Daimler AG, one of the world's biggest commercial truckmakers, is working on the Highway Pilot, a truck that drives itself down the road, freeing the driver for other tasks or simply to rest. According to The Detroit News the technology of the Mercedes-Benz Future Truck 2025 is still 10 years away, and the trucking industry has many safety and policy issues to work out before a self-driving truck will be allowed on the road in the U.S. or Europe. But the cost savings and safety benefits of a truck that uses constantly updating computer and satellite information could be a huge advantage (see video below).
Likewise, German component supplier ZF is also working on new technology that would allow a driver to control a big rig and trailer from outside the truck with a tablet device. According to the Commercial Carrier Journal, the benefits could include navigating a large commercial vehicle into tight spaces or controlling the powertrain parameters for maximum fuel efficiency over long hauls (see video below).
This technology has been around for a while and is just now working its way into segments of the auto industry that are able to make the hefty initial costs profitable over time — technology like Volvo Dynamic Steering that Volvo AB used in the Jean-Claude Van Damme "Epic Split" video in which he executes the splits in between two big-rig trucks (see video below). The Dynamic Steering technology uses hydraulic power steering along with sophisticated electric motors to smooth out both high- and low-speed road irregularities. The system can be tied into other systems, such as cruise control in either forward or reverse gears, or with proximity sensors.
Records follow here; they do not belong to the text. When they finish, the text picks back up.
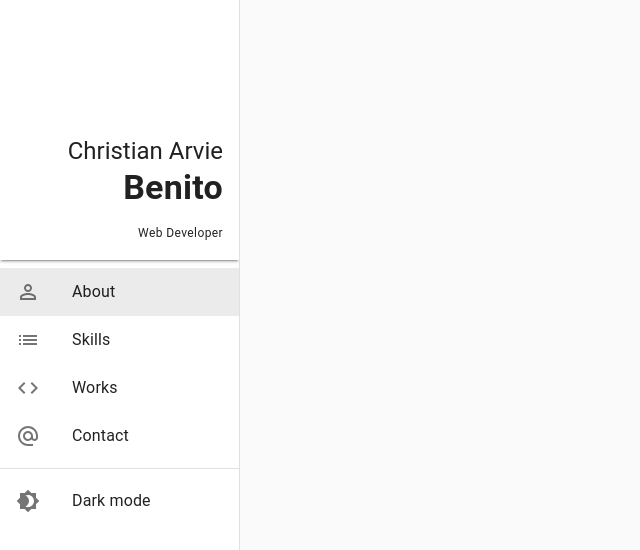
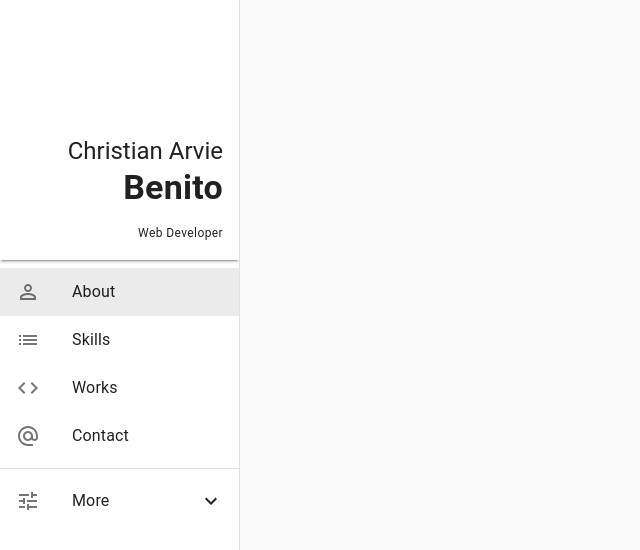
Before and after one commit to arvieguadiz/portfolio, a React (Create React App) app: page / in a window 1280 px wide. Shown: the top 550 px of the page, without its empty margins (0-640 px from the left). Built offline with nearby package versions, Linux system fonts and the light colour scheme.

Commit message:
November 9, 2021 | - Refactor code, make it nice and clean

```diff
--- a/src/App.js
+++ b/src/App.js
@@ -1,147 +1,27 @@
-import React, { createContext, useContext, useMemo, useState } from 'react';
-import { BrowserRouter, Routes, Route, Link } from 'react-router-dom';
-import { Box, Collapse, CssBaseline, Divider, Drawer, List, ListItem, ListItemIcon, ListItemText, Paper, Typography } from '@material-ui/core';
-import { AlternateEmail as AlternateEmailIcon, Brightness4 as Brightness4Icon, Brightness7 as Brightness7Icon, Code as CodeIcon, ExpandLess as ExpandLessIcon, ExpandMore as ExpandMoreIcon, List as ListIcon, PersonOutline as PersonOutlineIcon, Tune as TuneIcon } from '@material-ui/icons';
-import { createTheme, makeStyles, ThemeProvider, useTheme } from '@material-ui/core/styles';
-import { deepOrange } from '@material-ui/core/colors';
-import { capitalize, map } from 'lodash';
+import React, { createContext, useMemo, useState } from 'react';
+import { BrowserRouter, Routes, Route } from 'react-router-dom';
+import { Box, CssBaseline, Typography } from '@material-ui/core';
+import { createTheme, makeStyles, ThemeProvider } from '@material-ui/core/styles';
 
-import logo from './logo.svg';
-import profilePicture from './images/profile.jpg';
-import './App.css';
+import DrawerComponent from './components/drawer/DrawerComponent';
 
 const ColorModeContext = createContext({ toggleColorMode: () => {} });
 
-const drawerWidth = 240;
-
-const useStyles = makeStyles((theme) => ({
+const useStyles = makeStyles(() => ({
   root: {
     display: 'flex',
   },
-  appBar: {
-    width: `calc(100% - ${drawerWidth}px)`,
-    marginLeft: drawerWidth,
-  },
-  drawer: {
-    width: drawerWidth,
-    flexShrink: 0,
-  },
-  drawerPaper: {
-    width: drawerWidth,
-  },
-  toolbar: {
-    display: 'flex',
-    flexDirection: 'column',
-    alignItems: 'flex-end',
-    justifyContent: 'flex-end',
-    padding: theme.spacing(2),
-    height: 260,
-    // backgroundImage: `url(${profilePicture})`,
-    // backgroundSize: 'cover',
-    // backgroundPosition: 'center',
-    // backgroundRepeat: 'no-repeat',
-  },
-  nestedDrawerItems: {
-    paddingLeft: theme.spacing(4),
-  },
 }));
-
-// const mainTheme = createTheme({
-//   palette: {
-//     type: 'dark',
-//   },
-// });
 
 const AppContent = () => {
   const classes = useStyles();
-
-  const theme = useTheme();
-  const colorMode = useContext(ColorModeContext);
-
-  const [ openSettings, setOpenSettings ] = useState(false);
-  const [ selectedDrawerItem, setSelectedDrawerItem ] = useState('about');
-
-  const drawerItems = [
-    {
-      icon: <PersonOutlineIcon />,
-      label: 'About',
-      name: 'about',
-      url: '/portfolio',
-    },
-    {
-      icon: <ListIcon />,
-      label: 'Skills',
-      name: 'skills',
-      url: '/skills',
-    },
-    {
-      icon: <CodeIcon />,
-      label: 'Works',
-      name: 'works',
-      url: '/works',
-    },
-    {
-      icon: <AlternateEmailIcon />,
-      label: 'Contact',
-      name: 'contact',
-      url: '/contact',
-    },
-  ];
 
   return (
     <BrowserRouter>
       <Box className={classes.root}>
         <CssBaseline />
-        <Drawer
-          variant="permanent"
-          anchor="left"
-          className={classes.drawer}
-          classes={{
-            paper: classes.drawerPaper,
-          }}
-        >
-          <Paper variant="elevation" elevation={2} square>
-            <Box className={classes.toolbar}>
-              <Typography variant="h5">Christian Arvie</Typography>
-              <Typography variant="h4" style={{ fontWeight: 'bold' }}>Benito</Typography>
-              <Typography variant="caption" style={{ paddingTop: 15 }}>Web Developer</Typography>
-            </Box>
-          </Paper>
 
-          <List>
-            {
-              map(drawerItems, (item, index) => {
-                return (
-                  <ListItem button selected={item.name === selectedDrawerItem} key={`item${item.name}`} component={Link} to={item.url} onClick={() => setSelectedDrawerItem(item.name)}>
-                    <ListItemIcon>{ item.icon }</ListItemIcon>
-                    <ListItemText primary={item.label} />
-                  </ListItem>
-                );
-              })
-            }
-          </List>
-
-          <Divider />
-
-          {/* <List>
-            <ListItem button onClick={() => setOpenSettings(!openSettings)}>
-              <ListItemIcon><TuneIcon /></ListItemIcon>
-              <ListItemText primary="Settings" />
-              { openSettings ? <ExpandLessIcon /> : <ExpandMoreIcon /> }
-            </ListItem>
-
-            <Collapse in={openSettings} timeout="auto" unmountOnExit> */}
-              {/* <List disablePadding> */}
-              <List>
-                {/* <ListItem button className={classes.nestedDrawerItems} onClick={colorMode.toggleColorMode}> */}
-                <ListItem button onClick={colorMode.toggleColorMode}>
-                  <ListItemIcon>{ theme.palette.type === 'light' ? <Brightness4Icon /> : <Brightness7Icon /> }</ListItemIcon>
-                  <ListItemText primary={`${capitalize(theme.palette.type === 'light' ? 'dark' : 'light')} mode`} />
-                </ListItem>
-              </List>
-            {/* </Collapse>
-          </List> */}
-        </Drawer>
+        <DrawerComponent ColorModeContext={ColorModeContext} />
 
         <main>
           <Routes>
@@ -149,6 +29,7 @@ const AppContent = () => {
             <Route path="/skills" element={<Typography variant="h2">Skills</Typography>} />
             <Route path="/works" element={<Typography variant="h2">Works</Typography>} />
             <Route path="/contact" element={<Typography variant="h2">Contact</Typography>} />
+            <Route path="/site_info" element={<Typography variant="h2">About this site</Typography>} />
           </Routes>
         </main>
       </Box>
@@ -172,23 +53,6 @@ const App = () => {
   }), [themeMode],);
 
   return (
-    // <div className="App">
-    //   <header className="App-header">
-    //     <img src={logo} className="App-logo" alt="logo" />
-    //     <p>
-    //       Edit <code>src/App.js</code> and save to reload.
-    //     </p>
-    //     <a
-    //       className="App-link"
-    //       href="https://reactjs.org"
-    //       target="_blank"
-    //       rel="noopener noreferrer"
-    //     >
-    //       Learn React
-    //     </a>
-    //   </header>
-    // </div>
-
     <React.Fragment>
       <ColorModeContext.Provider value={colorMode}>
         <ThemeProvider theme={mainTheme}>
--- /dev/null
+++ b/src/components/drawer/DrawerComponent.js
@@ -0,0 +1,151 @@
+import React, { useContext, useState } from 'react';
+import { Link } from 'react-router-dom';
+import { Box, Collapse, Divider, Drawer, List, ListItem, ListItemIcon, ListItemText, Paper, Typography } from '@material-ui/core';
+import { AlternateEmail as AlternateEmailIcon, Brightness4 as Brightness4Icon, Brightness7 as Brightness7Icon, Code as CodeIcon, ExpandLess as ExpandLessIcon, ExpandMore as ExpandMoreIcon, HelpOutline as HelpOutlineIcon, List as ListIcon, PersonOutline as PersonOutlineIcon, Tune as TuneIcon } from '@material-ui/icons';
+import { makeStyles, useTheme } from '@material-ui/core/styles';
+import { capitalize, map } from 'lodash';
+
+// import profilePicture from './images/profile.jpg';
+
+const drawerWidth = 240;
+
+const useStyles = makeStyles((theme) => ({
+  appBar: {
+    width: `calc(100% - ${drawerWidth}px)`,
+    marginLeft: drawerWidth,
+  },
+  drawer: {
+    width: drawerWidth,
+    flexShrink: 0,
+  },
+  drawerPaper: {
+    width: drawerWidth,
+  },
+  toolbar: {
+    display: 'flex',
+    flexDirection: 'column',
+    alignItems: 'flex-end',
+    justifyContent: 'flex-end',
+    padding: theme.spacing(2),
+    height: 260,
+    // backgroundImage: `url(${profilePicture})`,
+    // backgroundSize: 'cover',
+    // backgroundPosition: 'center',
+    // backgroundRepeat: 'no-repeat',
+  },
+  nestedDrawerItems: {
+    paddingLeft: theme.spacing(4),
+  },
+}));
+
+const DrawerComponent = (props) => {
+  const classes = useStyles();
+
+  const { ColorModeContext } = props;
+
+  const theme = useTheme();
+  const colorMode = useContext(ColorModeContext);
+
+  const [ openSettings, setOpenSettings ] = useState(false);
+  const [ selectedDrawerItem, setSelectedDrawerItem ] = useState('about');
+
+  const drawerItems = [
+    {
+      icon: <PersonOutlineIcon />,
+      label: 'About',
+      name: 'about',
+      url: '/portfolio',
+    },
+    {
+      icon: <ListIcon />,
+      label: 'Skills',
+      name: 'skills',
+      url: '/skills',
+    },
+    {
+      icon: <CodeIcon />,
+      label: 'Works',
+      name: 'works',
+      url: '/works',
+    },
+    {
+      icon: <AlternateEmailIcon />,
+      label: 'Contact',
+      name: 'contact',
+      url: '/contact',
+    },
+  ];
+
+  const moreSubItems = [
+    {
+      icon: <HelpOutlineIcon />,
+      label: 'About this site',
+      name: 'site_info',
+      url: '/site_info',
+    },
+  ];
+
+  return (
+    <Drawer
+      variant="permanent"
+      anchor="left"
+      className={classes.drawer}
+      classes={{
+        paper: classes.drawerPaper,
+      }}
+    >
+      <Paper variant="elevation" elevation={2} square>
+        <Box className={classes.toolbar}>
+          <Typography variant="h5">Christian Arvie</Typography>
+          <Typography variant="h4" style={{ fontWeight: 'bold' }}>Benito</Typography>
+          <Typography variant="caption" style={{ paddingTop: 15 }}>Web Developer</Typography>
+        </Box>
+      </Paper>
+
+      <List>
+        {
+          map(drawerItems, (item, index) => {
+            return (
+              <ListItem button selected={item.name === selectedDrawerItem} key={`item-${item.name}-${index}`} component={Link} to={item.url} onClick={() => setSelectedDrawerItem(item.name)}>
+                <ListItemIcon>{ item.icon }</ListItemIcon>
+                <ListItemText primary={item.label} />
+              </ListItem>
+            );
+          })
+        }
+      </List>
+
+      <Divider />
+
+      <List>
+        <ListItem button onClick={() => setOpenSettings(!openSettings)}>
+          <ListItemIcon><TuneIcon /></ListItemIcon>
+          <ListItemText primary="More" />
+          { openSettings ? <ExpandLessIcon /> : <ExpandMoreIcon /> }
+        </ListItem>
+
+        <Collapse in={openSettings} timeout="auto" unmountOnExit>
+          <List disablePadding>
+            {
+              map(moreSubItems, (item, index) => {
+                return (
+                  <ListItem button selected={item.name === selectedDrawerItem} key={`item-${item.name}-${index}`} component={Link} to={item.url} onClick={() => setSelectedDrawerItem(item.name)} className={classes.nestedDrawerItems}>
+                    <ListItemIcon>{ item.icon }</ListItemIcon>
+                    <ListItemText primary={item.label} />
+                  </ListItem>
+                );
+              })
+            }
+
+            <ListItem button className={classes.nestedDrawerItems} onClick={colorMode.toggleColorMode}>
+              <ListItemIcon>{ theme.palette.type === 'light' ? <Brightness4Icon /> : <Brightness7Icon /> }</ListItemIcon>
+              <ListItemText primary={`${capitalize(theme.palette.type === 'light' ? 'dark' : 'light')} mode`} />
+            </ListItem>
+          </List>
+        </Collapse>
+      </List>
+    </Drawer>
+  );
+}
+
+export default DrawerComponent;
```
What implications these technologies will have for personal-use pickups is anyone's guess, but we're likely to get some variation of all three of these systems in one form or another within the next 20 years. Automated vehicles, hands-free driving and app-controlled parking could prove to be handy for some option-hungry truck buyers. However, with all the current attention on how precise engineers have to be about every technology installed in a vehicle, it's difficult to imagine that all the unintended consequences of features like these can be anticipated. We'll just have to wait and see.